Interest rates are a price just like any other price. They are the price of money. When the price of money is low people are inclined to take the cheap money and misallocate it, buying second homes or starting businesses with little regard for their profitability. This creates asset bubbles.
If however you have to pay a lot for money, you are likely to be careful how you use it – in this regard high interest rates help enforce fiscal discipline. As the chart of Bank of England Base Rates below shows, over the past couple of decades the price of money has become significantly cheaper.
Chart of Bank of England Base Rates – 1980 to 2009
Source: Bank of England
So as much as we like to blame the ‘greedy bankers’ for the global financial crisis, those responsible for setting interest rates must also share the blame. Had interest rates been set by the free market rather than governments and central bankers who kept them artificially low for many years, much of the speculation we saw in the run up to the global financial crisis might have been avoided.
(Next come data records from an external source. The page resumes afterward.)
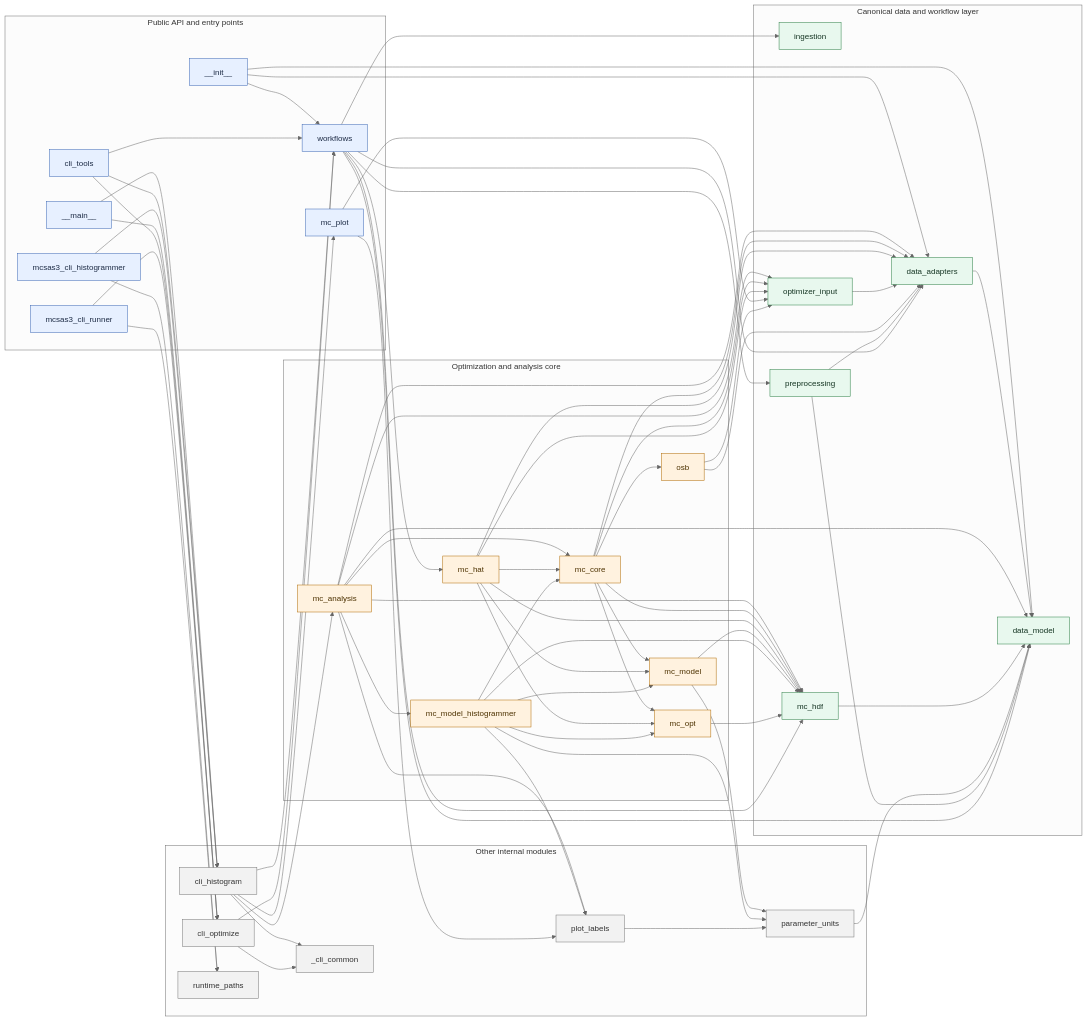
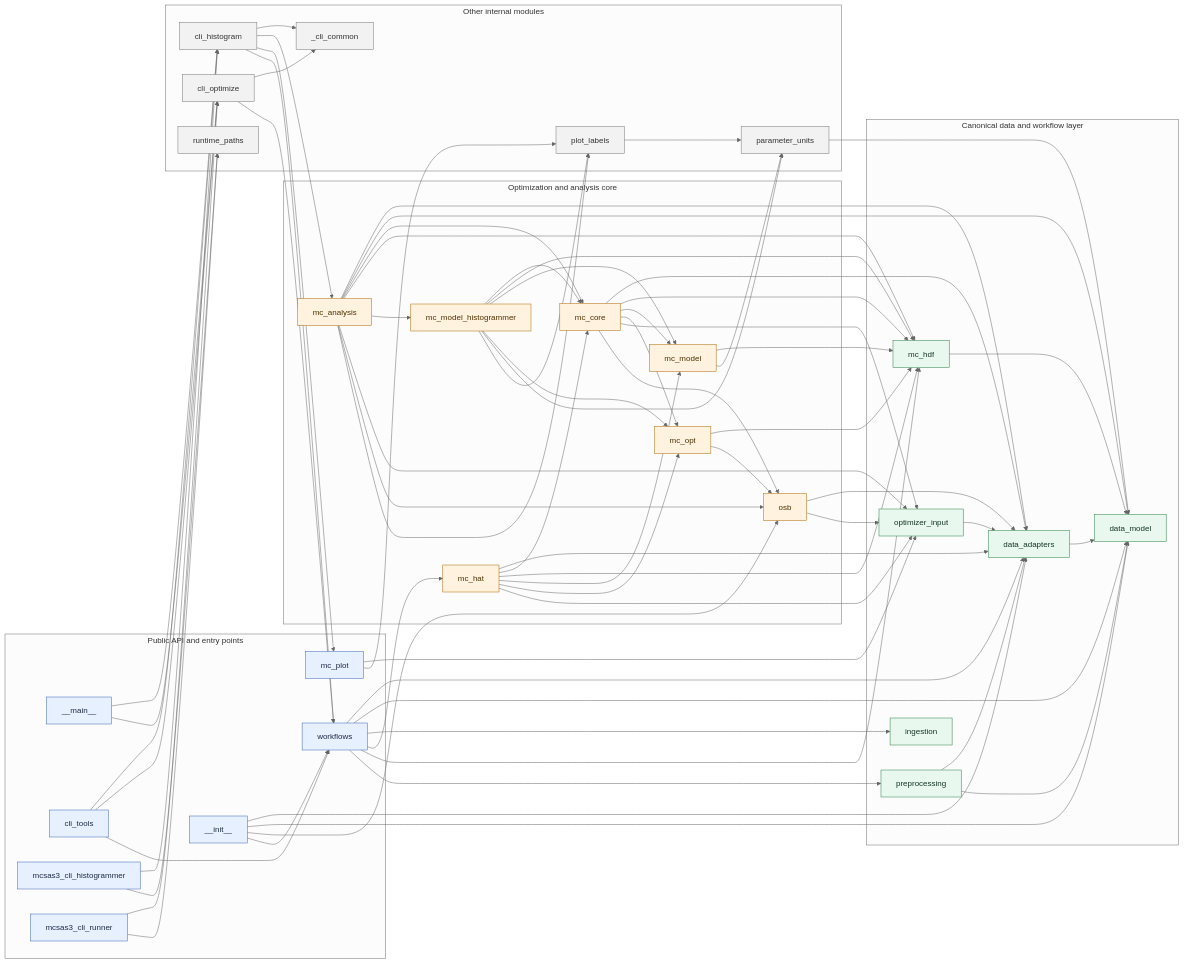
Before and after one commit to BAMresearch/McSAS3: the diagram in design_documentation/generated_module_dependencies.md, drawn with Mermaid (neutral theme). The commit also changed other lines of this file and 13 other files, not shown here.

```diff
--- a/design_documentation/generated_module_dependencies.md
+++ b/design_documentation/generated_module_dependencies.md
@@ -44,6 +44,7 @@
   end
   module___init__ --> module_data_adapters
   module___init__ --> module_data_model
+  module___init__ --> module_osb
   module___init__ --> module_workflows
   module___main__ --> module_cli_histogram
   module___main__ --> module_cli_optimize
@@ -63,6 +64,7 @@
   module_mc_analysis --> module_mc_hdf
   module_mc_analysis --> module_mc_model_histogrammer
   module_mc_analysis --> module_optimizer_input
+  module_mc_analysis --> module_osb
   module_mc_analysis --> module_plot_labels
   module_mc_core --> module_data_adapters
   module_mc_core --> module_mc_hdf
@@ -86,6 +88,7 @@
   module_mc_model_histogrammer --> module_parameter_units
   module_mc_model_histogrammer --> module_plot_labels
   module_mc_opt --> module_mc_hdf
+  module_mc_opt --> module_osb
   module_mc_plot --> module_optimizer_input
   module_mc_plot --> module_plot_labels
   module_mcsas3_cli_histogrammer --> module_cli_histogram
```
For now at least the price of money looks set to remain cheap, penalising the prudent and encouraging speculation. Only when this is corrected can it be said that we are on the road to a truly sustainable recovery.